LONDON (AP) — British police sent two garbage bins to a defense research laboratory Thursday for testing as they probed the nerve-agent poisoning that killed one British woman and sickened her partner.
London’s Metropolitan Police force said the trash cans were removed from behind shops in the city of Salisbury, 90 miles (145 kilometers) southwest of London. The move follows conversations between detectives and 45-year-old Charlie Rowley, who is recovering from the June poisoning. His partner Dawn Sturgess, 44, died on July 8, just over a week after the pair were exposed to the nerve agent Novichok.
British police think the couple accidently found and handled a bottle containing the military-grade nerve agent.
Rowley has told broadcaster ITV that Sturgess sprayed an oily liquid from the bottle on her wrists, thinking it was perfume, and collapsed minutes later. He said he got some of the substance on his hands but washed it off fairly quickly.
The same Soviet-developed toxin was used to attack former Russian spy Sergei Skripal and his daughter Yulia in Salisbury in March. They spent weeks hospitalized in critical condition and are now recovering in a secret location for their own protection.

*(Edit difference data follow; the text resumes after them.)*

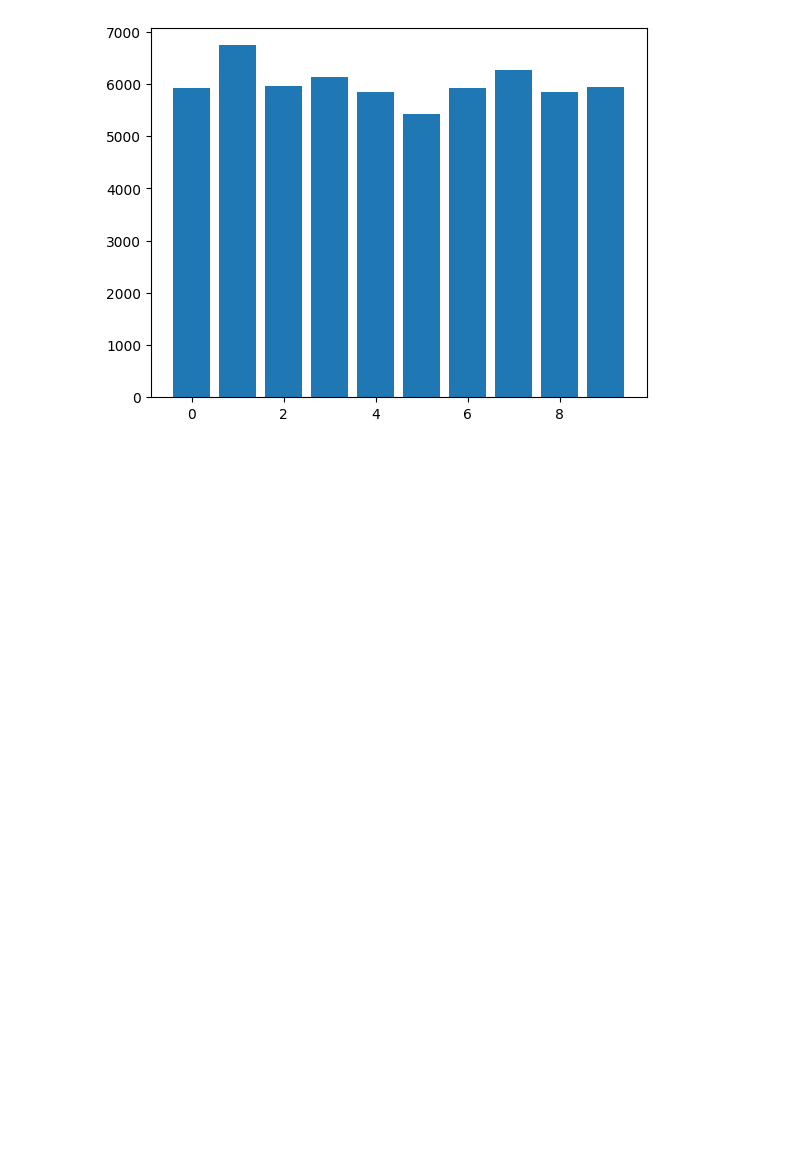
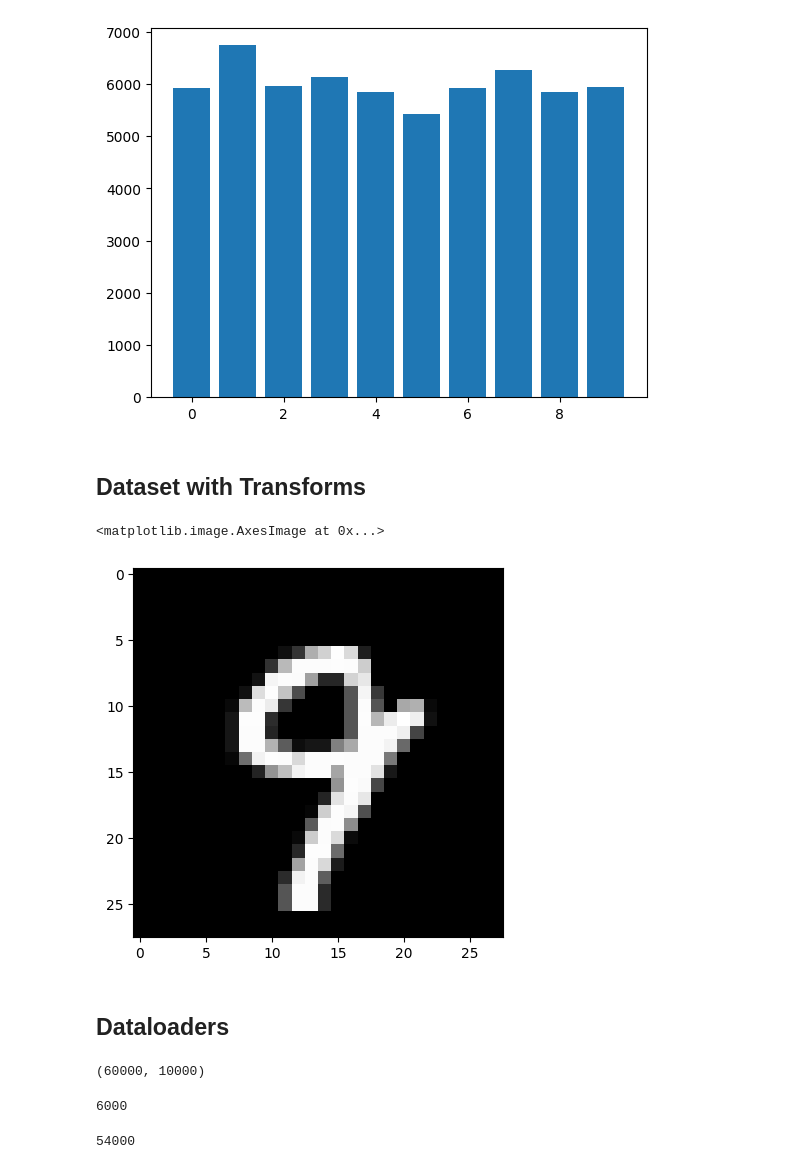
Before and after one commit to gouherdanish/mnist_classification, a Jupyter notebook: poc.ipynb, the cells around one changed output. Saved outputs shown, nothing was run; the diff lists cells and outputs as text; code cells hidden in the pictures; blank space fills up the shorter version.

```diff
--- a/poc.ipynb
+++ b/poc.ipynb
@@ -134,3 +134,17 @@ plt.bar(x=train_distribution_by_class.keys(),height=train_distribution_by_class.
 # %% [output]
 <BarContainer object of 10 artists>
 [figure]
+# %% [markdown]
+## Dataset with Transforms
+# %%
+transform = torchvision.transforms.Compose([
+    torchvision.transforms.ToTensor(),
+    torchvision.transforms.Normalize((0.5),(0.5))
+])
+# %%
+train_ds = torchvision.datasets.MNIST(
+    root="data",
+    train=True,
+    download=False,
+    transform=transform
+)
@@ -136,0 +158,22 @@ plt.bar(x=train_distribution_by_class.keys(),height=train_distribution_by_class.
+# %%
+plt.imshow(train_ds[0][0].squeeze().numpy(),cmap='gray')
+# %% [output]
+<matplotlib.image.AxesImage at 0x...>
+[figure, added]
+# %% [markdown]
+## Dataloaders
+# %%
+len(train_ds), len(test_ds)
+# %% [output]
+(60000, 10000)
+# %%
+validation_split = 0.1
+split = int(validation_split * len(train_ds))
+split
+# %% [output]
+6000
+# %%
+train_split = len(train_ds) - split
+train_split
+# %% [output]
+54000
```
Also changed, not shown: parts of 14 cells of this notebook.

Britain blames the Russian government for the attack on the Skripals, a claim Moscow denies. Their poisoning ignited a diplomatic confrontation in which hundreds of envoys were expelled by both Russia and Western nations.